### What you will do:
For this exercise, copy each line of the records that contains the word "README".

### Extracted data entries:
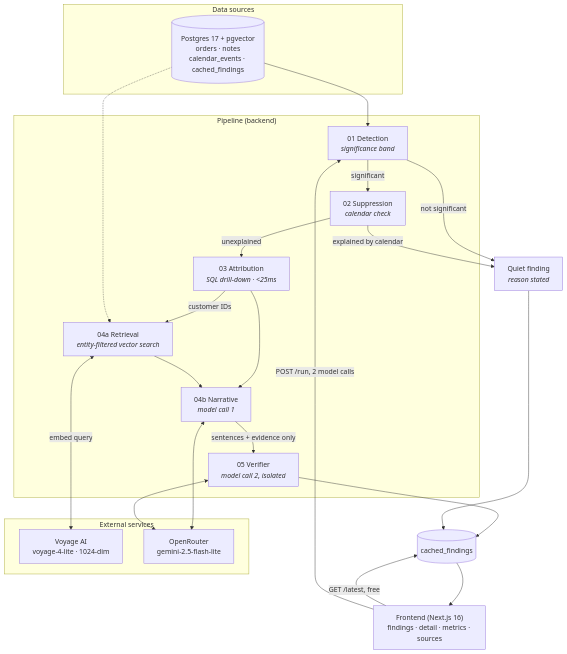
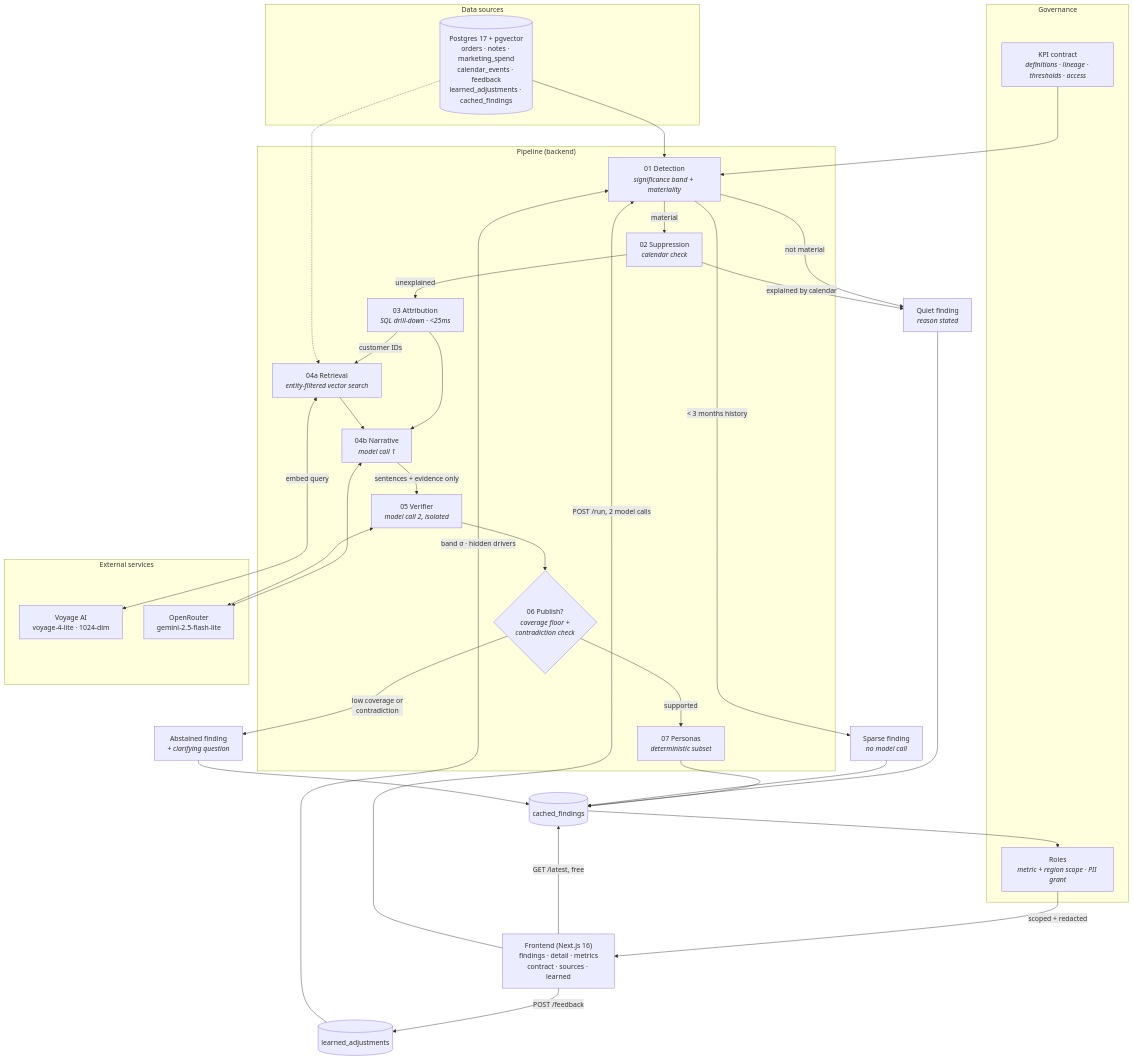
Before and after one commit to Because-ai/because.ai-backend: the diagram in README.md, drawn with Mermaid. The commit also changed other lines of this file and 2 other files, not shown here.

````diff
--- a/README.md
+++ b/README.md
@@ -130,41 +194,58 @@
 ```mermaid
 flowchart TD
     subgraph sources["Data sources"]
-        PG[("Postgres 17 + pgvector<br/>orders · notes<br/>calendar_events · cached_findings")]
+        PG[("Postgres 17 + pgvector<br/>orders · notes · marketing_spend<br/>calendar_events · feedback<br/>learned_adjustments · cached_findings")]
+    end
+
+    subgraph govern["Governance"]
+        KC["KPI contract<br/><i>definitions · lineage · thresholds · access</i>"]
+        RL["Roles<br/><i>metric + region scope · PII grant</i>"]
     end
 
     subgraph pipeline["Pipeline (backend)"]
-        D["01 Detection<br/><i>significance band</i>"]
+        D["01 Detection<br/><i>significance band + materiality</i>"]
         S["02 Suppression<br/><i>calendar check</i>"]
         A["03 Attribution<br/><i>SQL drill-down · &lt;25ms</i>"]
         R["04a Retrieval<br/><i>entity-filtered vector search</i>"]
         N["04b Narrative<br/><i>model call 1</i>"]
         V["05 Verifier<br/><i>model call 2, isolated</i>"]
+        DEC{"06 Publish?<br/><i>coverage floor +<br/>contradiction check</i>"}
+        P["07 Personas<br/><i>deterministic subset</i>"]
     end
 
     subgraph external["External services"]
         VO["Voyage AI<br/>voyage-4-lite · 1024-dim"]
         OR["OpenRouter<br/>gemini-2.5-flash-lite"]
     end
 
-    UI["Frontend (Next.js 16)<br/>findings · detail · metrics · sources"]
+    UI["Frontend (Next.js 16)<br/>findings · detail · metrics<br/>contract · sources · learned"]
 
+    KC --> D
+    LA[("learned_adjustments")] -->|"band σ · hidden drivers"| D
     PG --> D
-    D -->|"not significant"| QUIET["Quiet finding<br/><i>reason stated</i>"]
-    D -->|"significant"| S
+    D -->|"&lt; 3 months history"| SPARSE["Sparse finding<br/><i>no model call</i>"]
+    D -->|"not material"| QUIET["Quiet finding<br/><i>reason stated</i>"]
+    D -->|"material"| S
     S -->|"explained by calendar"| QUIET
     S -->|"unexplained"| A
     A -->|"customer IDs"| R
     PG -.-> R
     R <-->|"embed query"| VO
     A --> N
     R --> N
     N <--> OR
     N -->|"sentences + evidence only"| V
     V <--> OR
-    V --> CACHE[("cached_findings")]
+    V --> DEC
+    DEC -->|"low coverage or<br/>contradiction"| ABST["Abstained finding<br/><i>+ clarifying question</i>"]
+    DEC -->|"supported"| P
+    P --> CACHE[("cached_findings")]
     QUIET --> CACHE
-    CACHE --> UI
+    SPARSE --> CACHE
+    ABST --> CACHE
+    CACHE --> RL
+    RL -->|"scoped + redacted"| UI
     UI -->|"GET /latest, free"| CACHE
     UI -->|"POST /run, 2 model calls"| D
+    UI -->|"POST /feedback"| LA
 ```
````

### Solved problem:
Before and after one commit to Because-ai/because.ai-backend: the diagram in README.md, drawn with Mermaid. The commit also changed other lines of this file and 2 other files, not shown here.
--- a/README.md
+++ b/README.md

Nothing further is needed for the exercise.